As I sit here and write, I hear my mother working in the kitchen cleaning it up - perpetual mess that it is. She and my sister are bantering back and forth noisily about the question of technology. I can smell tomatoes. They are all over the house. Mommy brought them in from the garden because her plants are dying. Half-ripened tomatoes are on all the window sills, lined in rows in a variety of colors and shapes as the weak afternoon light shines in on them. It makes me feel like autumn. There is that cold sweet smell in the air of rotting fruit. The grass looks like long tangled mats of pale green hair. Everything is losing its manicured summer look. I am too, although you can't see it with your eyes. Too many things to do, too many important decisions to make, all swirling around and around my head as though caught by the autumn wind. Like dry leaves being driven down the street with a cold wind snapping at their heels, my thoughts tumble out of the orderly piles I've placed them in, swirling up, then falling back into confusion and chaos. I can't keep them straight. They eddy up around me, swishing up into mini-cyclones and then falling back, subsiding, once again forgotten. There are no bags to hold them. They go where the winds take them. No decisions have been made. c

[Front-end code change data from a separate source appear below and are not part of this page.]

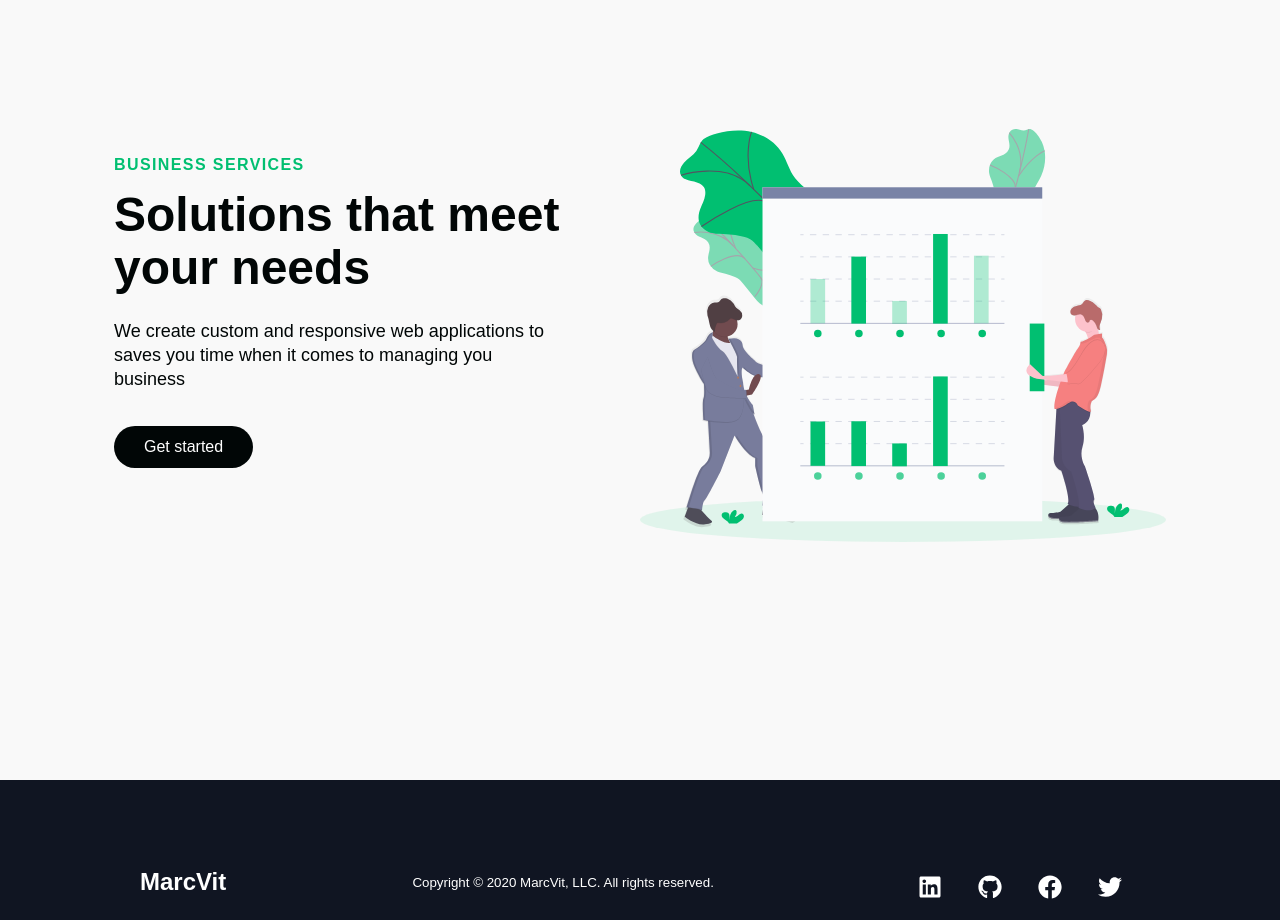
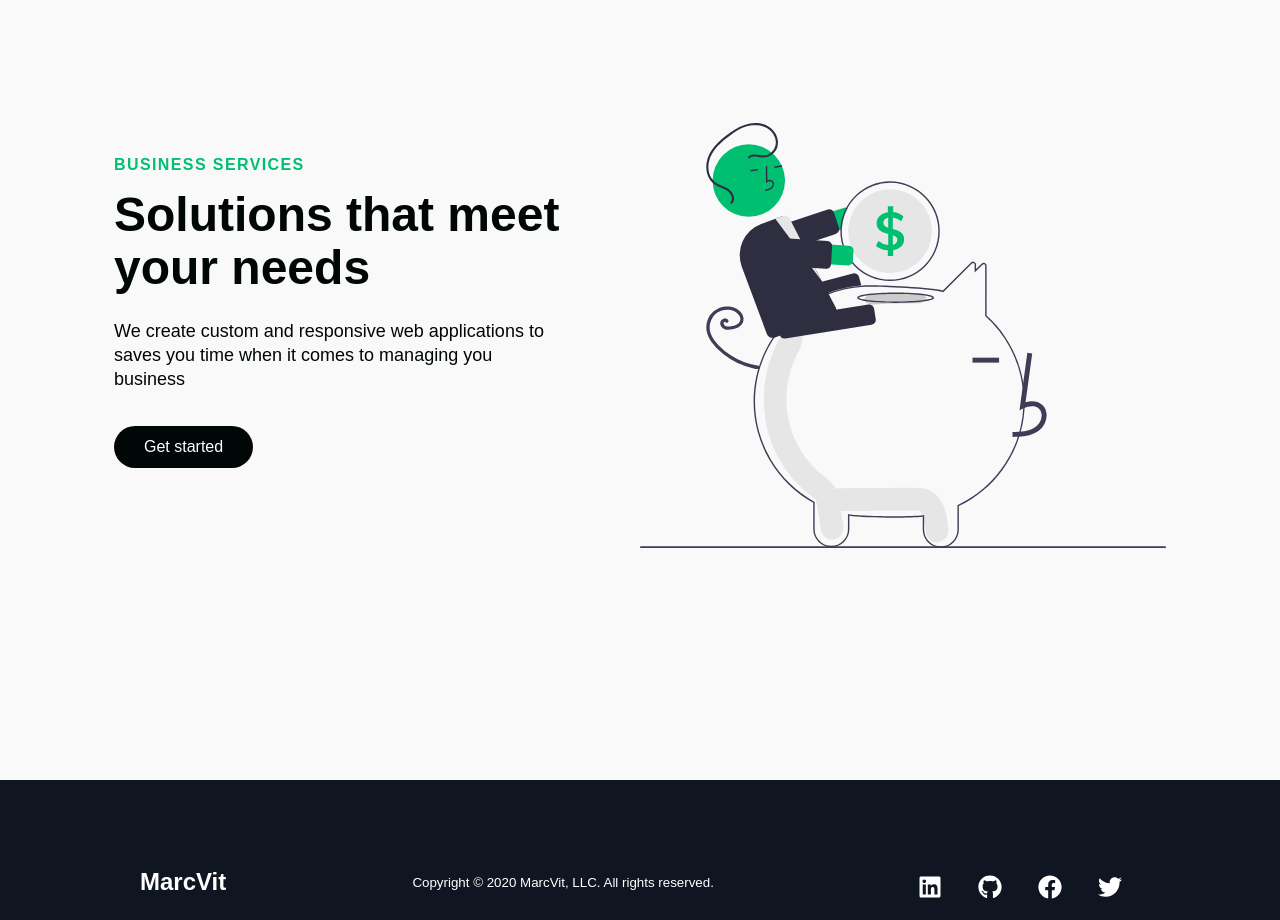
Before and after one commit to devslife7/marcvit-website, a React (Create React App) app: page / in a window 1280 px wide. Shown: the part 1600-2520 px from the top of the page. Built offline with nearby package versions, Linux system fonts and the light colour scheme; a web font is replaced by a local one.

Commit message:
fixed picture not rendering issue, had to downgrade react-scripts@4.0.0 to @3.4.3

```diff
--- a/package.json
+++ b/package.json
@@ -11,7 +11,7 @@
     "react-icons": "^3.11.0",
     "react-router": "^5.2.0",
     "react-router-dom": "^5.2.0",
-    "react-scripts": "4.0.0",
+    "react-scripts": "3.4.3",
     "react-scroll": "^1.8.1",
     "styled-components": "^5.2.1",
     "web-vitals": "^0.2.4"
--- a/src/App.js
+++ b/src/App.js
@@ -1,3 +1,4 @@
+import React from "react"
 import "./App.css"
 import { BrowserRouter as Router } from "react-router-dom"
 import Home from "./pages"
--- a/src/components/InfoSection/Index.js
+++ b/src/components/InfoSection/Index.js
@@ -1,6 +1,5 @@
 import React from "react"
 import { Button } from "../ButtonElements"
-import example from "../../images/svg-1.svg"
 import {
   BtnWrap,
   Column1,
@@ -32,7 +31,6 @@ export default function InfoSection({
   dark,
   dark2,
 }) {
-  // console.log(img)
   return (
     <>
       <InfoContainer lightBg={lightBg} id={id}>
@@ -62,10 +60,7 @@ export default function InfoSection({
             </Column1>
             <Column2>
               <ImgWrap>
-                {/* <Img src={require("../../images/example.png")} alt={alt} /> */}
-                {/* <img src={require("../../images/example.png")} alt={"alt"} /> */}
-                {/* <Img src={img} alt={alt} /> */}
-                <Img src={example} alt={alt} />
+                <Img src={img} alt={alt} />
               </ImgWrap>
             </Column2>
           </InfoRow>
```
Also changed, not shown: 1 other file (tests, documents, lock files or other folders).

This piece has been published in Teen Ink’s monthly print magazine.